- “Top of the wish list would be an exemption to the 10% strategic substance levy on cobalt, or the onerous super-profits tax.”
- Glencore paid the government $626m in taxes from Mutanda in 2018 – more than 10% of the government’s target budget.

The DRC is the world’s largest producer of cobalt, a metal used to make cell phone batteries and other consumer electronics. Cobalt prices have halved over the last year.But lower cobalt prices are giving Glencore the chance to flex its muscles in the DRC. Mutanda alone accounts for almost 20% of global output.

- This month, analysts at Fitch wrote that the closure will be enough to provide support for global cobalt prices going into 2020.

- Further project delays or cutbacks by other cobalt miners could end current oversupply in the cobalt market and drive a faster-than-expected recovery in prices, Fitch says.

- “It may be that putting Mutanda under care and maintenance will not take place, and the benefits of a price jump will be enough to make operating Mutanda profitable again by the end of 2019,”

Ellis says.Mutanda produced 27,300 tonnes of cobalt last year – more than half Glencore’s total output – and 199,000 tonnes of copper. The mine has about 10,000 tonnes of unsold cobalt.

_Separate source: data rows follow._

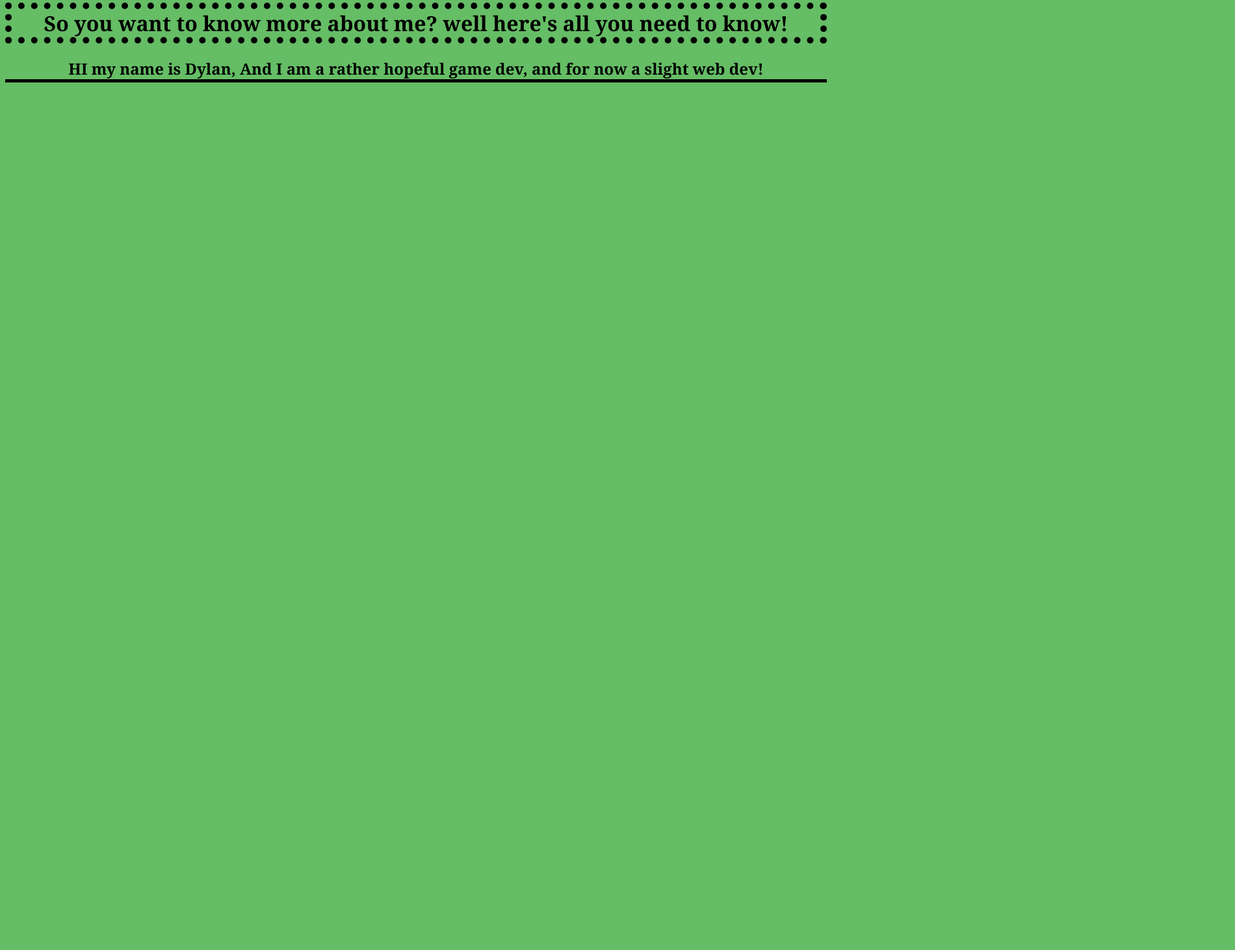
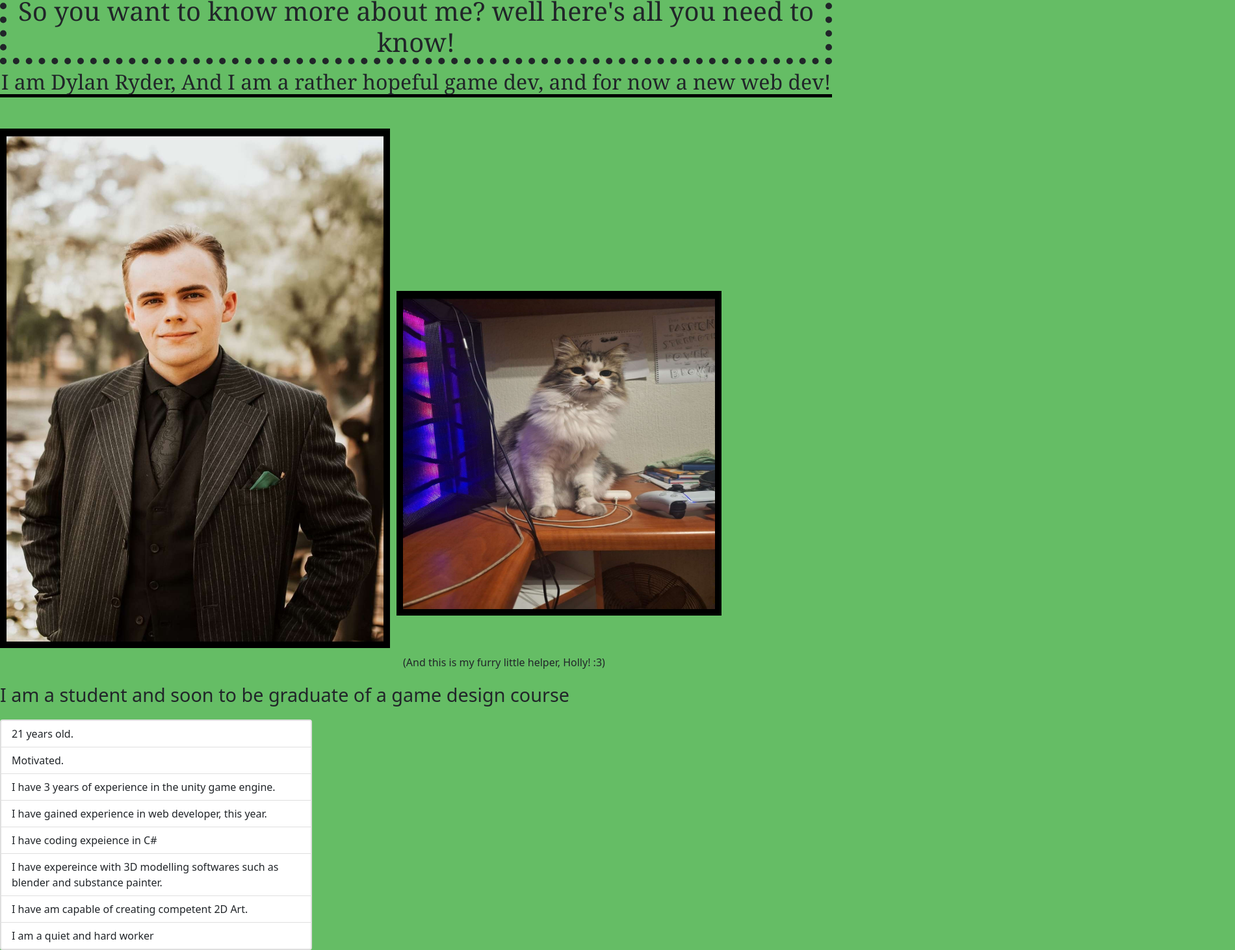
Before and after one commit to DishonoredNut/pory, a plain HTML site: page html/About.html in a window 1280 px wide. Shown: the part 17-1480 px from the top of the page at 65% size, 1900 px wide, since content can reach past the window. Before the commit the page ends 800 px from the top, so only its background shows below. Drawn offline with nearby package versions, Linux system fonts and the light colour scheme.

Commit message:
work on about page

```diff
--- a/css/StylesheetAbout.css
+++ b/css/StylesheetAbout.css
@@ -16,4 +16,45 @@ h2 {
     font-family: Cambria, Cochin, Georgia, Times, 'Times New Roman', serif;
 }
 
+#p1{
+    position: relative;
+    left: 620px;
+    top : 850px;
+}
+
+#p2 {
+    font-size: 180%;
+    position: relative;
+    top: 50px;
+
+}
 /*divs and beyond*/
+
+
+
+
+
+/*imgs and such*/
+#me {
+    width:600px ;
+    height: 800px;
+    border-style: solid;
+    border-color: rgb(0, 0, 0);
+    border-width : 10px;
+}
+
+#holly{
+    width: 500px;
+    height: 500px;
+    position: absolute;
+    left: 610px;
+    top: 465px;
+    border-style: solid;
+    border-color: rgb(0, 0, 0);
+    border-width : 10px;
+}
+
+.card{
+    position:relative;
+    top : 50px;
+}
--- a/html/About.html
+++ b/html/About.html
@@ -5,20 +5,54 @@
     <meta name="viewport" content="width=device-width, initial-scale=1.0">
     <link rel="Stylesheet" href = "../css/StylesheetAbout.css">
     <title>About me</title>
+
+<!--Bootstrap CDN-->
+    <link href="https://cdn.jsdelivr.net/npm/bootstrap@5.0.2/dist/css/bootstrap.min.css" rel="stylesheet" integrity="sha384-EVSTQN3/azprG1Anm3QDgpJLIm9Nao0Yz1ztcQTwFspd3yD65VohhpuuCOmLASjC" crossorigin="anonymous">
+
     <body style="background-color: rgb(101, 189, 101);"></body>
 </head>
 <body>
 <!--Headings and paragraphs-->
 
     <h1>So you want to know more about me? well here's all you need to know! </h1>
-    <h2> HI my name is Dylan, And I am a rather hopeful game dev, and for now a slight web dev!</h2>
+    <h2> I am Dylan Ryder, And I am a rather hopeful game dev, and for now a new web dev!</h2>
+
+    <p id = "p1">(And this is my furry little helper, Holly! :3) </p>
 
     <!--divs and classes-->
 
 
-
     <!--Buttons To Other Pages-->
 
+    <!--iMAGES AND SUCH-->
+    <img src="../Assets/Portrait.jpg" id = "me">
+    <img src="../Assets/Cat.jpg" id = "holly">
+
+
+    <p id = "p2">I am a student and soon to be graduate of a game design course</p>
+
+    <div class="card" style="width: 30rem;">
+        <ul class="list-group ">
+     <li class="list-group-item">21 years old. </li>
+          <li class="list-group-item">Motivated. </li>
+          <li class="list-group-item">I have 3 years of experience in the unity game engine. </li>
+          <li class="list-group-item">I have gained experience in web developer, this year.</li>
+          <li class="list-group-item">I have coding expeience in C#</li>
+          <li class="list-group-item">I have expereince with 3D modelling softwares such as blender and substance painter.  </li>
+          <li class="list-group-item">I have am capable of creating competent 2D Art.</li>
+          <li class="list-group-item">I am a quiet and hard worker</li>
+        </ul>
+      </div>
+
+
+
+
+
+
+
+<!--BootstrapCDN-->
+<script src="https://cdn.jsdelivr.net/npm/@popperjs/core@2.9.2/dist/umd/popper.min.js" integrity="sha384-IQsoLXl5PILFhosVNubq5LC7Qb9DXgDA9i+tQ8Zj3iwWAwPtgFTxbJ8NT4GN1R8p" crossorigin="anonymous"></script>
+<script src="https://cdn.jsdelivr.net/npm/bootstrap@5.0.2/dist/js/bootstrap.min.js" integrity="sha384-cVKIPhGWiC2Al4u+LWgxfKTRIcfu0JTxR+EQDz/bgldoEyl4H0zUF0QKbrJ0EcQF" crossorigin="anonymous"></script>
 
 </body>
 </html>
```
Also changed, not shown: html/Minigame.html (+11 -0 lines), index.html (+1 -0 lines).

July 2012
- Glencore has spent the equivalent fo $480 million to take majority control over the Mutanda Mining Sprl copper mining and solvent extraction/electrowinning (SX/EW) operation in the DRC.  Glencore paid $340 million to acquire 24.49% of Samref Overseas SA from High Grade Minerals and a further 1% equity interest in Samref Congo Sprl from Groupe Bazano Sprl in two separate share purchase agreements.  The deal takes Glencore's stake in Samref Overseas from 50% to 74.49% and its effective stake in Mutanda consequently to 60%.

MTPD - Metric Tonne per Day           STPD - Short Ton per Day
MTPA - Metric Tonne per Annum      STPA - Short Ton per Annum
SA - Single Absorption
DA - Double Absorption

* Coordinates can be used to locate plant on Google Earth